Task objective: Entries follow. Set all of them down as they stand.

----------

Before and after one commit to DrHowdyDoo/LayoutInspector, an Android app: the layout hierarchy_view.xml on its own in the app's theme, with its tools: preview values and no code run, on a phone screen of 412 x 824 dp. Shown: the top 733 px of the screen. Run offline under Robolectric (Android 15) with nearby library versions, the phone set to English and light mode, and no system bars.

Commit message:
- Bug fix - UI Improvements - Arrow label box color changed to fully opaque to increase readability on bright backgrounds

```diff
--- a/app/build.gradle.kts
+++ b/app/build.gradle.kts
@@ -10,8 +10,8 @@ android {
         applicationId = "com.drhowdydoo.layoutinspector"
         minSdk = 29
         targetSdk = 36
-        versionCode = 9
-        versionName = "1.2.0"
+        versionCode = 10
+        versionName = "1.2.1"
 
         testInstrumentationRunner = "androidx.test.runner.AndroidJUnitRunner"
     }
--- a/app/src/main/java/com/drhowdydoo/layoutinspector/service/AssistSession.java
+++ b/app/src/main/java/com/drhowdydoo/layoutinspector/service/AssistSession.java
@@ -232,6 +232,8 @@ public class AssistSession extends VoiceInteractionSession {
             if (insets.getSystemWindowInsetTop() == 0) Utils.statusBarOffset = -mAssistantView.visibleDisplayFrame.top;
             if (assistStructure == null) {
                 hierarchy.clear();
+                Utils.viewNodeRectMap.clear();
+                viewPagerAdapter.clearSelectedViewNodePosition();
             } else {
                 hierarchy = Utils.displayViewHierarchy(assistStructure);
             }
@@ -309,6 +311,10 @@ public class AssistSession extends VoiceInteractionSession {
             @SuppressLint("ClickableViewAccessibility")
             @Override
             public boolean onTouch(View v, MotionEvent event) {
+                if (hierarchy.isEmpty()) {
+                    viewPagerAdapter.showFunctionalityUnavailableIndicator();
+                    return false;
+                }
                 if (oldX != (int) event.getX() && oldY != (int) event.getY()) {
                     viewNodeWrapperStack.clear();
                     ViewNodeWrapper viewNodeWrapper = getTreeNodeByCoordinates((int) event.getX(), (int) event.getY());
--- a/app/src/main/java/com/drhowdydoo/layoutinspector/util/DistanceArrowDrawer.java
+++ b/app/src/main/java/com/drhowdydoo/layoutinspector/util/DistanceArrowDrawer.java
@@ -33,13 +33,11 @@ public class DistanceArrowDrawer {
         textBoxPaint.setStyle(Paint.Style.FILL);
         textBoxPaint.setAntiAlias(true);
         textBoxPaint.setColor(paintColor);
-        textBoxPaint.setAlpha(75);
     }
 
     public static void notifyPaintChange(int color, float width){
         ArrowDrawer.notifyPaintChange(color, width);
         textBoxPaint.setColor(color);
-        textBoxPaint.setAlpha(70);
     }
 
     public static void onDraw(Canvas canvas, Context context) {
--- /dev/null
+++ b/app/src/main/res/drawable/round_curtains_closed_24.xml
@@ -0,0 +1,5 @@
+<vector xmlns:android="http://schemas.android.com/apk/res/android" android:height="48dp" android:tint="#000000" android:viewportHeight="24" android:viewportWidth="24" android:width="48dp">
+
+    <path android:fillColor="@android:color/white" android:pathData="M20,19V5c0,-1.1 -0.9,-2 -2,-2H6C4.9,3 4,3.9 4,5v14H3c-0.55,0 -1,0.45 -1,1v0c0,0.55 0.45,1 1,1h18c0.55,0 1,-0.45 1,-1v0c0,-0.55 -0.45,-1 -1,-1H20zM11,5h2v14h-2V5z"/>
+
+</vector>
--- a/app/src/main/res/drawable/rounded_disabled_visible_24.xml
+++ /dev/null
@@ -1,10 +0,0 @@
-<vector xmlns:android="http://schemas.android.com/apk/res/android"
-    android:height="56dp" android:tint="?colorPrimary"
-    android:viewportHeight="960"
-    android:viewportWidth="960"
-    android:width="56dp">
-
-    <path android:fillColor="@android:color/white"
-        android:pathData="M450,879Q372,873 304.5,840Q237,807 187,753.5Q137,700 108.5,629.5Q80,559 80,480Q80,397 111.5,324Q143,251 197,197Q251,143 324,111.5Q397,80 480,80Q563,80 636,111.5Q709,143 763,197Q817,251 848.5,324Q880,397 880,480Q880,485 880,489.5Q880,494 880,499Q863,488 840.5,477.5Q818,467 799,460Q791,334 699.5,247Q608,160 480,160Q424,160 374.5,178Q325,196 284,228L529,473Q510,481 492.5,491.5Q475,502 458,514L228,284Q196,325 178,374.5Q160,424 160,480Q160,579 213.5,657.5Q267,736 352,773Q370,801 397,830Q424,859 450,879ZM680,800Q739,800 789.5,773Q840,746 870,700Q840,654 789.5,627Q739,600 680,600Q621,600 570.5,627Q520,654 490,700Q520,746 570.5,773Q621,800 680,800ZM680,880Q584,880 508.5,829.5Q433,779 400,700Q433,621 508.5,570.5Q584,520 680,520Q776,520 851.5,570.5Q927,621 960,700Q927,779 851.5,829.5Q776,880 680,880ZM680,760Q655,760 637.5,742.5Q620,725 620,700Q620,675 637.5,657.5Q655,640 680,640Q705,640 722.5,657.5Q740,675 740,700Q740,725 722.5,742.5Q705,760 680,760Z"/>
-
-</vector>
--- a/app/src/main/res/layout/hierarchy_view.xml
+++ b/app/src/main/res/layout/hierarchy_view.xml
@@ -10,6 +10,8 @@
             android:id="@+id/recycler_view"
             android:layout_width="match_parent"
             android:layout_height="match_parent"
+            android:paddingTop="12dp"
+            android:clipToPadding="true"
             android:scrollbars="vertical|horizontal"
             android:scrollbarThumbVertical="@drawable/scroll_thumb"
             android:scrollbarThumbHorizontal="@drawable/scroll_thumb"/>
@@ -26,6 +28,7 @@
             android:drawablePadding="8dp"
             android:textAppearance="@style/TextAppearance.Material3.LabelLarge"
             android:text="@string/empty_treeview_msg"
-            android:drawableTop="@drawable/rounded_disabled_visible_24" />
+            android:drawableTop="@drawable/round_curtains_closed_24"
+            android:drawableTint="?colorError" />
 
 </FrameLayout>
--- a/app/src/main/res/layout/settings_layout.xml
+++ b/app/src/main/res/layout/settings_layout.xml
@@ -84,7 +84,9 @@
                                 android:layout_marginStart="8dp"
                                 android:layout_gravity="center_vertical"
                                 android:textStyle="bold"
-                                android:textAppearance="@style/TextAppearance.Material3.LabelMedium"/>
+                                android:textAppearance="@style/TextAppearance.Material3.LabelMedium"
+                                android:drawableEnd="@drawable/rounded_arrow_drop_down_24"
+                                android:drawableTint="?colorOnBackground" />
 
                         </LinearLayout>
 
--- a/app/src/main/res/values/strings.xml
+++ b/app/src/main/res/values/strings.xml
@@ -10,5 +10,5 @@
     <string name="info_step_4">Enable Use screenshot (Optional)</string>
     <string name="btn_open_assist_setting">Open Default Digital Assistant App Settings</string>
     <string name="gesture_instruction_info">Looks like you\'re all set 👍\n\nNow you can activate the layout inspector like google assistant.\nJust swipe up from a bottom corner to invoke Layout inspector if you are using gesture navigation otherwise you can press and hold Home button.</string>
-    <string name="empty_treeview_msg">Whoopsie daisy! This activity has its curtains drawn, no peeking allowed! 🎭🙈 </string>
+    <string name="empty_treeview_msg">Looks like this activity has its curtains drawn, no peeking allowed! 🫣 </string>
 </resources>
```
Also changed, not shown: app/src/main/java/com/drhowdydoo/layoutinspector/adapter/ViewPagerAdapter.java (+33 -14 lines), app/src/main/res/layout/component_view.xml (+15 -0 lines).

----------

Exercise answer:
Before and after one commit to DrHowdyDoo/LayoutInspector, an Android app: the layout hierarchy_view.xml on its own in the app's theme, with its tools: preview values and no code run, on a phone screen of 412 x 824 dp. Shown: the top 733 px of the screen. Run offline under Robolectric (Android 15) with nearby library versions, the phone set to English and light mode, and no system bars.

Commit message:
- Bug fix - UI Improvements - Arrow label box color changed to fully opaque to increase readability on bright backgrounds

```diff
--- a/app/build.gradle.kts
+++ b/app/build.gradle.kts
@@ -10,8 +10,8 @@ android {
         applicationId = "com.drhowdydoo.layoutinspector"
         minSdk = 29
         targetSdk = 36
-        versionCode = 9
-        versionName = "1.2.0"
+        versionCode = 10
+        versionName = "1.2.1"
 
         testInstrumentationRunner = "androidx.test.runner.AndroidJUnitRunner"
     }
--- a/app/src/main/java/com/drhowdydoo/layoutinspector/service/AssistSession.java
+++ b/app/src/main/java/com/drhowdydoo/layoutinspector/service/AssistSession.java
@@ -232,6 +232,8 @@ public class AssistSession extends VoiceInteractionSession {
             if (insets.getSystemWindowInsetTop() == 0) Utils.statusBarOffset = -mAssistantView.visibleDisplayFrame.top;
             if (assistStructure == null) {
                 hierarchy.clear();
+                Utils.viewNodeRectMap.clear();
+                viewPagerAdapter.clearSelectedViewNodePosition();
             } else {
                 hierarchy = Utils.displayViewHierarchy(assistStructure);
             }
@@ -309,6 +311,10 @@ public class AssistSession extends VoiceInteractionSession {
             @SuppressLint("ClickableViewAccessibility")
             @Override
             public boolean onTouch(View v, MotionEvent event) {
+                if (hierarchy.isEmpty()) {
+                    viewPagerAdapter.showFunctionalityUnavailableIndicator();
+                    return false;
+                }
                 if (oldX != (int) event.getX() && oldY != (int) event.getY()) {
                     viewNodeWrapperStack.clear();
                     ViewNodeWrapper viewNodeWrapper = getTreeNodeByCoordinates((int) event.getX(), (int) event.getY());
--- a/app/src/main/java/com/drhowdydoo/layoutinspector/util/DistanceArrowDrawer.java
+++ b/app/src/main/java/com/drhowdydoo/layoutinspector/util/DistanceArrowDrawer.java
@@ -33,13 +33,11 @@ public class DistanceArrowDrawer {
         textBoxPaint.setStyle(Paint.Style.FILL);
         textBoxPaint.setAntiAlias(true);
         textBoxPaint.setColor(paintColor);
-        textBoxPaint.setAlpha(75);
     }
 
     public static void notifyPaintChange(int color, float width){
         ArrowDrawer.notifyPaintChange(color, width);
         textBoxPaint.setColor(color);
-        textBoxPaint.setAlpha(70);
     }
 
     public static void onDraw(Canvas canvas, Context context) {
--- /dev/null
+++ b/app/src/main/res/drawable/round_curtains_closed_24.xml
@@ -0,0 +1,5 @@
+<vector xmlns:android="http://schemas.android.com/apk/res/android" android:height="48dp" android:tint="#000000" android:viewportHeight="24" android:viewportWidth="24" android:width="48dp">
+
+    <path android:fillColor="@android:color/white" android:pathData="M20,19V5c0,-1.1 -0.9,-2 -2,-2H6C4.9,3 4,3.9 4,5v14H3c-0.55,0 -1,0.45 -1,1v0c0,0.55 0.45,1 1,1h18c0.55,0 1,-0.45 1,-1v0c0,-0.55 -0.45,-1 -1,-1H20zM11,5h2v14h-2V5z"/>
+
+</vector>
--- a/app/src/main/res/drawable/rounded_disabled_visible_24.xml
+++ /dev/null
@@ -1,10 +0,0 @@
-<vector xmlns:android="http://schemas.android.com/apk/res/android"
-    android:height="56dp" android:tint="?colorPrimary"
-    android:viewportHeight="960"
-    android:viewportWidth="960"
-    android:width="56dp">
-
-    <path android:fillColor="@android:color/white"
-        android:pathData="M450,879Q372,873 304.5,840Q237,807 187,753.5Q137,700 108.5,629.5Q80,559 80,480Q80,397 111.5,324Q143,251 197,197Q251,143 324,111.5Q397,80 480,80Q563,80 636,111.5Q709,143 763,197Q817,251 848.5,324Q880,397 880,480Q880,485 880,489.5Q880,494 880,499Q863,488 840.5,477.5Q818,467 799,460Q791,334 699.5,247Q608,160 480,160Q424,160 374.5,178Q325,196 284,228L529,473Q510,481 492.5,491.5Q475,502 458,514L228,284Q196,325 178,374.5Q160,424 160,480Q160,579 213.5,657.5Q267,736 352,773Q370,801 397,830Q424,859 450,879ZM680,800Q739,800 789.5,773Q840,746 870,700Q840,654 789.5,627Q739,600 680,600Q621,600 570.5,627Q520,654 490,700Q520,746 570.5,773Q621,800 680,800ZM680,880Q584,880 508.5,829.5Q433,779 400,700Q433,621 508.5,570.5Q584,520 680,520Q776,520 851.5,570.5Q927,621 960,700Q927,779 851.5,829.5Q776,880 680,880ZM680,760Q655,760 637.5,742.5Q620,725 620,700Q620,675 637.5,657.5Q655,640 680,640Q705,640 722.5,657.5Q740,675 740,700Q740,725 722.5,742.5Q705,760 680,760Z"/>
-
-</vector>
--- a/app/src/main/res/layout/hierarchy_view.xml
+++ b/app/src/main/res/layout/hierarchy_view.xml
@@ -10,6 +10,8 @@
             android:id="@+id/recycler_view"
             android:layout_width="match_parent"
             android:layout_height="match_parent"
+            android:paddingTop="12dp"
+            android:clipToPadding="true"
             android:scrollbars="vertical|horizontal"
             android:scrollbarThumbVertical="@drawable/scroll_thumb"
             android:scrollbarThumbHorizontal="@drawable/scroll_thumb"/>
@@ -26,6 +28,7 @@
             android:drawablePadding="8dp"
             android:textAppearance="@style/TextAppearance.Material3.LabelLarge"
             android:text="@string/empty_treeview_msg"
-            android:drawableTop="@drawable/rounded_disabled_visible_24" />
+            android:drawableTop="@drawable/round_curtains_closed_24"
+            android:drawableTint="?colorError" />
 
 </FrameLayout>
--- a/app/src/main/res/layout/settings_layout.xml
+++ b/app/src/main/res/layout/settings_layout.xml
@@ -84,7 +84,9 @@
                                 android:layout_marginStart="8dp"
                                 android:layout_gravity="center_vertical"
                                 android:textStyle="bold"
-                                android:textAppearance="@style/TextAppearance.Material3.LabelMedium"/>
+                                android:textAppearance="@style/TextAppearance.Material3.LabelMedium"
+                                android:drawableEnd="@drawable/rounded_arrow_drop_down_24"
+                                android:drawableTint="?colorOnBackground" />
 
                         </LinearLayout>
 
--- a/app/src/main/res/values/strings.xml
+++ b/app/src/main/res/values/strings.xml
@@ -10,5 +10,5 @@
     <string name="info_step_4">Enable Use screenshot (Optional)</string>
     <string name="btn_open_assist_setting">Open Default Digital Assistant App Settings</string>
     <string name="gesture_instruction_info">Looks like you\'re all set 👍\n\nNow you can activate the layout inspector like google assistant.\nJust swipe up from a bottom corner to invoke Layout inspector if you are using gesture navigation otherwise you can press and hold Home button.</string>
-    <string name="empty_treeview_msg">Whoopsie daisy! This activity has its curtains drawn, no peeking allowed! 🎭🙈 </string>
+    <string name="empty_treeview_msg">Looks like this activity has its curtains drawn, no peeking allowed! 🫣 </string>
 </resources>
```
Also changed, not shown: app/src/main/java/com/drhowdydoo/layoutinspector/adapter/ViewPagerAdapter.java (+33 -14 lines), app/src/main/res/layout/component_view.xml (+15 -0 lines).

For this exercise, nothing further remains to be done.